So this year in Pakistan, those very strong believers in sighting the moon by eye found themselves setting an Eid day which is only justifiable by the known scientifc data and not at all by sighting.

— Zahid Aziz

Further to the above, the previous Chairman of the Ruyat-i Hilal Committee, Mufti Muneeb-ur-Rehman, has refused to accept that Eid should have been on 13 May since the moon could not have been sighted on 12 May and the sighting reports are erroneous.
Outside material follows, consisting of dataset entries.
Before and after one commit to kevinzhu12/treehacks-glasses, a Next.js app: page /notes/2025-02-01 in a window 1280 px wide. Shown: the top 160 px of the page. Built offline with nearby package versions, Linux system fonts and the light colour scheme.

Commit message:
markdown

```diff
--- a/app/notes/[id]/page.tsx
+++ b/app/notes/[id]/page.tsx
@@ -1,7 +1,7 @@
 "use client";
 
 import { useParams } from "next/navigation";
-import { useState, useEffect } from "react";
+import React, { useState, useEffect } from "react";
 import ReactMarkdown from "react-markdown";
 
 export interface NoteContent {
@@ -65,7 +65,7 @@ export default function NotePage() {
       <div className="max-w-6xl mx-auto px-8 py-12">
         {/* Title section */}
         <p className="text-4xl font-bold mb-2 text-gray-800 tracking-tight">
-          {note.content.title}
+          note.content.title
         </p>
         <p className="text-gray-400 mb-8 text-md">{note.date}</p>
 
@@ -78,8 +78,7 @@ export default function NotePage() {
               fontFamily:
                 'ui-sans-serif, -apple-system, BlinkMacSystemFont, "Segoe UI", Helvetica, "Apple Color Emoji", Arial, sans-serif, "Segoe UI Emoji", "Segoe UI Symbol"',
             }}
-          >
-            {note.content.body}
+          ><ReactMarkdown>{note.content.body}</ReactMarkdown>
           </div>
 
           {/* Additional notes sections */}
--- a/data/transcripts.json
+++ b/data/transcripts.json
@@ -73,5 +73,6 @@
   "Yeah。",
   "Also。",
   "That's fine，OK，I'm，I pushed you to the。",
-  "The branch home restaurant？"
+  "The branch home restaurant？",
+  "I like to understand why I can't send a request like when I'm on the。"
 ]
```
He has asked all Muslims in Pakistan to observe a missed fast on 14 May.

See: Geo TV News  ♦  The TribuneSamaa TV

April 25th, 2021

Sighting the Moon (Ruyat-i Hilal)

I saw an interview with the new chairman of the Ruyat-i Hilal Committee of Pakistan, Maulana Abdul Khabir Azad, on GEO TV. He stated that the arrangements for determining the new moon will now be such that there will not be any disagreement in the country about the date of Eid. He also disclosed that the work of this Committee costs the government 4 million Rupees (I am not sure if he meant annually or on each occasion).

I don’t know what solution the Maulana has devised, but the real problem is due to the fact that while scientific data can tell us for certain which evening it is when the moon will be new, the question of whether the new moon will be visible is not a matter of certainty, but probability.

This year 2021, in Pakistan on the evening of 12 May, which will be 29th Ramadan there, the age of the moon at sunset will be about 19 hours. It might be possible to sight it using a telescope, but sighting it with the naked eye will be almost impossible. Consequently, the Committee will find it very difficult to accept any report of sighting as correct.

So the Committee may well announce on 12 May that the moon has not been sighted. Unfortunately for them, since the age of the moon on the evening of 13 May will be about 43 hours and it will be out in the sky for about 90 minutes after sunset, people observing it will wonder how such a large and long-lasting crescent can be the new moon.

Therefore, objections will arise whichever date is selected! And the same has happened several times in previous years.

The solution is found in a very short verse of the Holy Quran: “The sun and the moon follow a reckoning (a ḥisāb)” (55:5).

Muslims happily follow the first part of this verse. Hence times of starting and ending the daily fasts are published. If it is cloudy, no one is worried about finding out when the sun will set and when they can end their fast. Unfortunately, Muslims in general are not willing to follow the second part of this verse, about the moon. On the basis of one or two hadith reports on this issue, they are setting aside and ignoring the guidance of the Quran.

It is a matter of deep embarrassment that while Muslims are found to be discussing every year whether the new moon has been sighted, non-Muslim nations (dubbed by Muslims as kafir) reached that same moon more than fifty years ago, and today they are able to send machines to the planet Mars, several hundred times further away than the moon is, and move them about by remote control.

— Zahid Aziz